To understand the differences between jealousy and envy, whether they are your feelings or someone else’s, you must understand the desire behind the feeling. The key distinction between the two is that envy comes from a desire to be like someone and jealousy is the desire to be with someone. Envying someone is a relationship between two people, in which a person wishes to possess a quality or item that the other person has. For example, if your best friend shows hostility towards you each time the subject of your new boyfriend is brought up, she might be envious of your relationship, in which she would want one herself. She desires to be like you, or at least possess the same qualities of you.
The desire to be with someone involves a relationship between three people. In this scenario, one person might feel left out or excluded when the second and third person are together. The jealous individual might want the second person to themselves, whether in the form of a romantic relationship or friendship. For example, if your friend is showing hostility towards you because she wants to spend more time with you, rather than you spend more time with your new boyfriend, she is probably showing jealousy.
Now that you have a better knowledge of jealousy and envy, you can analyze how these emotions can be destructive. In terms of envy, a relationship between two people, one person shows hostility or aggression only towards you or vice versa. This can be especially upsetting because the person is showing negative emotions towards you, it is easy to feel guilty or concerned. Going back to the previous example, your friend might feel the need to sabotage your relationship inadvertently. In the context of jealousy, aggression is extended towards the third person, or your boyfriend, and generally the situation you are in. Jealousy directed at the third person might be easier to deal with because the negative emotions are not directed at you. For instance, if your friend shows hatred towards your new boyfriend and kindness towards you, this might be easier on you, emotionally, but it can still be uncomfortable.

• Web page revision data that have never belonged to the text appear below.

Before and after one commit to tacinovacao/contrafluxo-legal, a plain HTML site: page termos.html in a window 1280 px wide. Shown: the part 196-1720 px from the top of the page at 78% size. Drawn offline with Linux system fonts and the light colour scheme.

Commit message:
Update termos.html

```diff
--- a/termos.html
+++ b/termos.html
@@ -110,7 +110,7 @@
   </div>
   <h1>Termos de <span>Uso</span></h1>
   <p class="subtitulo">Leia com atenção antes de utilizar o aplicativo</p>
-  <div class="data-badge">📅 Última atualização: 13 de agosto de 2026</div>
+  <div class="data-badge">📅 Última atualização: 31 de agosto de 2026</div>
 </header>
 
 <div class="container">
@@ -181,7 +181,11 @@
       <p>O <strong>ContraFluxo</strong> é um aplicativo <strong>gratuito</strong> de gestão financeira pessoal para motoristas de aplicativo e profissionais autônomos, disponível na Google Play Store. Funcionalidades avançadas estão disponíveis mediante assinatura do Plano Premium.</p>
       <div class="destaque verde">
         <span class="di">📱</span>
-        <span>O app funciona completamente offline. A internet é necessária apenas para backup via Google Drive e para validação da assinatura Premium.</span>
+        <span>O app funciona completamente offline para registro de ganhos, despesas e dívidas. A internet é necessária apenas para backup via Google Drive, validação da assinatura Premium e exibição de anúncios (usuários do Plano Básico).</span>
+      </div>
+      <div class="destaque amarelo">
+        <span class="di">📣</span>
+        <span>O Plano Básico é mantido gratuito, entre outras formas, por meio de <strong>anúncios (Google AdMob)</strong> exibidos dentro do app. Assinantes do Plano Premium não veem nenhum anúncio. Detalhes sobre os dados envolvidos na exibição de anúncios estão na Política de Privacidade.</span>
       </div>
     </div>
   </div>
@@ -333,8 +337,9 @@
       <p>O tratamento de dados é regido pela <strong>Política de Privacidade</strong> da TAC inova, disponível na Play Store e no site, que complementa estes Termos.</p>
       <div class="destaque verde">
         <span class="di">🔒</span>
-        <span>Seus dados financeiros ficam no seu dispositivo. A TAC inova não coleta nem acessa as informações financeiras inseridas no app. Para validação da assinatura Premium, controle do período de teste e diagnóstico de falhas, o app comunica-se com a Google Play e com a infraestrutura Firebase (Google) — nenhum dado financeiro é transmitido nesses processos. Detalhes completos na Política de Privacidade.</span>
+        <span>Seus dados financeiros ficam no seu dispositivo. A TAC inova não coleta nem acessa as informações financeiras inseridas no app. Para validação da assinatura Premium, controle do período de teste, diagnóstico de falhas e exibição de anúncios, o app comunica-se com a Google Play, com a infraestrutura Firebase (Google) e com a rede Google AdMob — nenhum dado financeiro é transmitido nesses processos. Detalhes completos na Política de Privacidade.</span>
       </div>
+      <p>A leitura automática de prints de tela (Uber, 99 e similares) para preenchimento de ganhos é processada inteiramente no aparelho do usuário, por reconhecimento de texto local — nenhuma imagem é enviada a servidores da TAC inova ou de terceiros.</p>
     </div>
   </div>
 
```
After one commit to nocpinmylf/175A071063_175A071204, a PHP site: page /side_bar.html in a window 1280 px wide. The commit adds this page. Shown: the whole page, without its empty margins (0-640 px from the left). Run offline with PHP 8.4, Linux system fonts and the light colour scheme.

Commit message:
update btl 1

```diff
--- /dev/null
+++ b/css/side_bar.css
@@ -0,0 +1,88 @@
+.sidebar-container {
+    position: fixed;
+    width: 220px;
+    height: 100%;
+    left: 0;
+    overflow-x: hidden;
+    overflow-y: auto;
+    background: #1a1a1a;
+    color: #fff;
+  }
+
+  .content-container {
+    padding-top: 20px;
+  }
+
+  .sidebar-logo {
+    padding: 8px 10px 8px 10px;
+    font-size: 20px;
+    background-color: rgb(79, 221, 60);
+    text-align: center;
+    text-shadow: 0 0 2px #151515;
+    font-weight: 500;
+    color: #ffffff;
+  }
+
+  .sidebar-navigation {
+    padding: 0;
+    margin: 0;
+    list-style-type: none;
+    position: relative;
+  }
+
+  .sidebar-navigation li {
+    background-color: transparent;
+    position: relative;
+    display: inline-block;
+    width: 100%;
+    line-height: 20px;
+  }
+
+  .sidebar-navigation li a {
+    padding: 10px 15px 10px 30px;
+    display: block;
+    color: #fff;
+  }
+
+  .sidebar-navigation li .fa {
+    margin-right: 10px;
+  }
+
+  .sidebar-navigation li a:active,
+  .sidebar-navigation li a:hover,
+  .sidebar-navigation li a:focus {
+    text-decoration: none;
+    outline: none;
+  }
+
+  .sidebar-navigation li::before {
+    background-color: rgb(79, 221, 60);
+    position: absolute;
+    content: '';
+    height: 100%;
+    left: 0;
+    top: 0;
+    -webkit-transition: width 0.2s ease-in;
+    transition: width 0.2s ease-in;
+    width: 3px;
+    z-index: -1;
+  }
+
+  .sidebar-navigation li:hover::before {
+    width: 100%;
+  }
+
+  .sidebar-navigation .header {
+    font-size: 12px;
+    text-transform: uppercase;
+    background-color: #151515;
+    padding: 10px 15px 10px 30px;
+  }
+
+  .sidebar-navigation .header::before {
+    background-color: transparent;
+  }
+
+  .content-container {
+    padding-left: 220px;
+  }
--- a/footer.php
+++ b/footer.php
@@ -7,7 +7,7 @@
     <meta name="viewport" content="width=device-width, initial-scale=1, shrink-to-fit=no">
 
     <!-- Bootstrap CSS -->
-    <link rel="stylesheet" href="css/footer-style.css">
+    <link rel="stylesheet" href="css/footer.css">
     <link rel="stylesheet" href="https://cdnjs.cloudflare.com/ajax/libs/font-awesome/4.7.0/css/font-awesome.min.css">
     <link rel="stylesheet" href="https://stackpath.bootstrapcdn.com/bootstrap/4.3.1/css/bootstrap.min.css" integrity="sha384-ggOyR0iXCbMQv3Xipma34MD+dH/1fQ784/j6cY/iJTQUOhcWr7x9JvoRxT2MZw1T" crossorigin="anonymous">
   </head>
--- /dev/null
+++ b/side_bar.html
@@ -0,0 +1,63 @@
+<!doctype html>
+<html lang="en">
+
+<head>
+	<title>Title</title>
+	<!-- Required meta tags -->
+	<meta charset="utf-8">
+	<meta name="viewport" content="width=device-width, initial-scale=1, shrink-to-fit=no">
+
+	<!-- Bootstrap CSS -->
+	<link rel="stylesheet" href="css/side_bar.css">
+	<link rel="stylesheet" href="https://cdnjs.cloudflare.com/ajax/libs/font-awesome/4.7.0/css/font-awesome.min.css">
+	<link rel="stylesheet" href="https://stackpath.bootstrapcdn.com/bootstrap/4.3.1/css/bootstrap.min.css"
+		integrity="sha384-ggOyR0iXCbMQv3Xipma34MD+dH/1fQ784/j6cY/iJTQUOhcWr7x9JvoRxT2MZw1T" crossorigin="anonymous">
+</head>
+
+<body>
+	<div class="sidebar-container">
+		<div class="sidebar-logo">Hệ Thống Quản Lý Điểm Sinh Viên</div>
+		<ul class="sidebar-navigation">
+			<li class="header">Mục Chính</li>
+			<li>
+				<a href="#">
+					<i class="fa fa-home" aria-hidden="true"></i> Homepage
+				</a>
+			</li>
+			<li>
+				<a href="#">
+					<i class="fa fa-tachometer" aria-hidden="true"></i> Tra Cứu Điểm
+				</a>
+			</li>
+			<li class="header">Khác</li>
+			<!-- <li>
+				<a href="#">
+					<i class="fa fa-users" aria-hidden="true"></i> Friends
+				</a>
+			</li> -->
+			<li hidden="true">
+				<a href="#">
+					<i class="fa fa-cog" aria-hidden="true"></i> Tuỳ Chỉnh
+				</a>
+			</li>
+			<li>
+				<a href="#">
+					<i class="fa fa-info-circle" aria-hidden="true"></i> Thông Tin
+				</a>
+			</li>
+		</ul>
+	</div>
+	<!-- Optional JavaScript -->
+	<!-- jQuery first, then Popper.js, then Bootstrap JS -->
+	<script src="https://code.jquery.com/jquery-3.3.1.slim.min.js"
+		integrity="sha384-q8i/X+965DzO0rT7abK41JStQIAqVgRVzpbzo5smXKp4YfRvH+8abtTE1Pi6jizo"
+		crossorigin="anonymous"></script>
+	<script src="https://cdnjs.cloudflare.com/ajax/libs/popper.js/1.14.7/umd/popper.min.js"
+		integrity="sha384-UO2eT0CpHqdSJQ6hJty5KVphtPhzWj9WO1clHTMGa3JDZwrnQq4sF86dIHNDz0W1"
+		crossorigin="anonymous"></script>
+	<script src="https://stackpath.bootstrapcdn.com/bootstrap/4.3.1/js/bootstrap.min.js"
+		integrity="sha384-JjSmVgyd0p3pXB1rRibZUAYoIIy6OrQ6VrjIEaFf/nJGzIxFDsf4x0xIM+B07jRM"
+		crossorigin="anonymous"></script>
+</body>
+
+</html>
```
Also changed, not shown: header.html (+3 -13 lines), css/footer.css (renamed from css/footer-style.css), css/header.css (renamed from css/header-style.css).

If your friend is showing either envy or jealousy, it is best to help them with these emotions, which are very normal for anyone in close relationships. If your friend is envious of you, it is normal to want to downplay your relationship, your new car, or whatever it is that is making them envy you. However, this does not have to be the solution. A good way to ease your friend’s concerns while still being happy about your love life is to balance expressing the good and bad qualities of your relationship. You can share your concerns about your new boyfriend, and she might share hers, also allowing you two to bond. If you find your friend showing jealousy, you should try to reassure the them of their importance to you. You do not want to have to choose between alienating your friend or your new boyfriend but having two close relationships might make one or the other feel jealous. It is best to let your person know they continue to be an important part of your life and building relationships with other people will not change that.
Dealing with someone who is jealous or envious of you is not easy, and you might be compelled to feel guilty, even though you have not done anything wrong. In this situation, it is best to empathize with the individual, and understand the root of their emotions. What you do not want is a destructive relationship between you and your friend, so you will do whatever it takes to accommodate to them. But the solution to this is not to keep our personal lives secret, but to be more aware of their feelings and inform them that you are serious about maintaining your friendship with the individual.